Exercise prompt
Restate the records word for word, omitting nothing.

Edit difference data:
▬▬▬▬▬▬

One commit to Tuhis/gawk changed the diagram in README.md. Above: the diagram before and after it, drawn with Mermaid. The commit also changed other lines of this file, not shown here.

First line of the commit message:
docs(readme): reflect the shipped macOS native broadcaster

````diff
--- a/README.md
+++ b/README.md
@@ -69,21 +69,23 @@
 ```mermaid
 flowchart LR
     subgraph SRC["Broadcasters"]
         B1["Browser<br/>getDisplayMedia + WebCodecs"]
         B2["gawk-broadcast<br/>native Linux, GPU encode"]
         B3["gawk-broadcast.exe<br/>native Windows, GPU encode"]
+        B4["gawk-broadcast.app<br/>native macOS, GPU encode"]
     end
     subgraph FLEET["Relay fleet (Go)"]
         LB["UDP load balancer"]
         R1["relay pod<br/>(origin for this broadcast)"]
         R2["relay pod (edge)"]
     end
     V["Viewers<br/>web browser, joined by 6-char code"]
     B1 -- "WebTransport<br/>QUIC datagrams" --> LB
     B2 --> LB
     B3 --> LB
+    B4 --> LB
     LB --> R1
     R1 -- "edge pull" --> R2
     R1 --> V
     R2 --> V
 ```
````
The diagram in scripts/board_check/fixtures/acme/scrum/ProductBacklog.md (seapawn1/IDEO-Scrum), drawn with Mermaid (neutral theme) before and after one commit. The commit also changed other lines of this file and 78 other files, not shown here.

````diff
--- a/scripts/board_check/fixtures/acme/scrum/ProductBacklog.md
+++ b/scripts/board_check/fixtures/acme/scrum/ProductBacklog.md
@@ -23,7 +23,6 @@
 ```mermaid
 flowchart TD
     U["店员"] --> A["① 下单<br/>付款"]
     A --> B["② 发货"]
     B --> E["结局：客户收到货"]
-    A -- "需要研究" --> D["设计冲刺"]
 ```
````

▬▬▬▬▬▬

Task response
One commit to Tuhis/gawk changed the diagram in README.md. Above: the diagram before and after it, drawn with Mermaid. The commit also changed other lines of this file, not shown here.

First line of the commit message:
docs(readme): reflect the shipped macOS native broadcaster

````diff
--- a/README.md
+++ b/README.md
@@ -69,21 +69,23 @@
 ```mermaid
 flowchart LR
     subgraph SRC["Broadcasters"]
         B1["Browser<br/>getDisplayMedia + WebCodecs"]
         B2["gawk-broadcast<br/>native Linux, GPU encode"]
         B3["gawk-broadcast.exe<br/>native Windows, GPU encode"]
+        B4["gawk-broadcast.app<br/>native macOS, GPU encode"]
     end
     subgraph FLEET["Relay fleet (Go)"]
         LB["UDP load balancer"]
         R1["relay pod<br/>(origin for this broadcast)"]
         R2["relay pod (edge)"]
     end
     V["Viewers<br/>web browser, joined by 6-char code"]
     B1 -- "WebTransport<br/>QUIC datagrams" --> LB
     B2 --> LB
     B3 --> LB
+    B4 --> LB
     LB --> R1
     R1 -- "edge pull" --> R2
     R1 --> V
     R2 --> V
 ```
````
The diagram in scripts/board_check/fixtures/acme/scrum/ProductBacklog.md (seapawn1/IDEO-Scrum), drawn with Mermaid (neutral theme) before and after one commit. The commit also changed other lines of this file and 78 other files, not shown here.

````diff
--- a/scripts/board_check/fixtures/acme/scrum/ProductBacklog.md
+++ b/scripts/board_check/fixtures/acme/scrum/ProductBacklog.md
@@ -23,7 +23,6 @@
 ```mermaid
 flowchart TD
     U["店员"] --> A["① 下单<br/>付款"]
     A --> B["② 发货"]
     B --> E["结局：客户收到货"]
-    A -- "需要研究" --> D["设计冲刺"]
 ```
````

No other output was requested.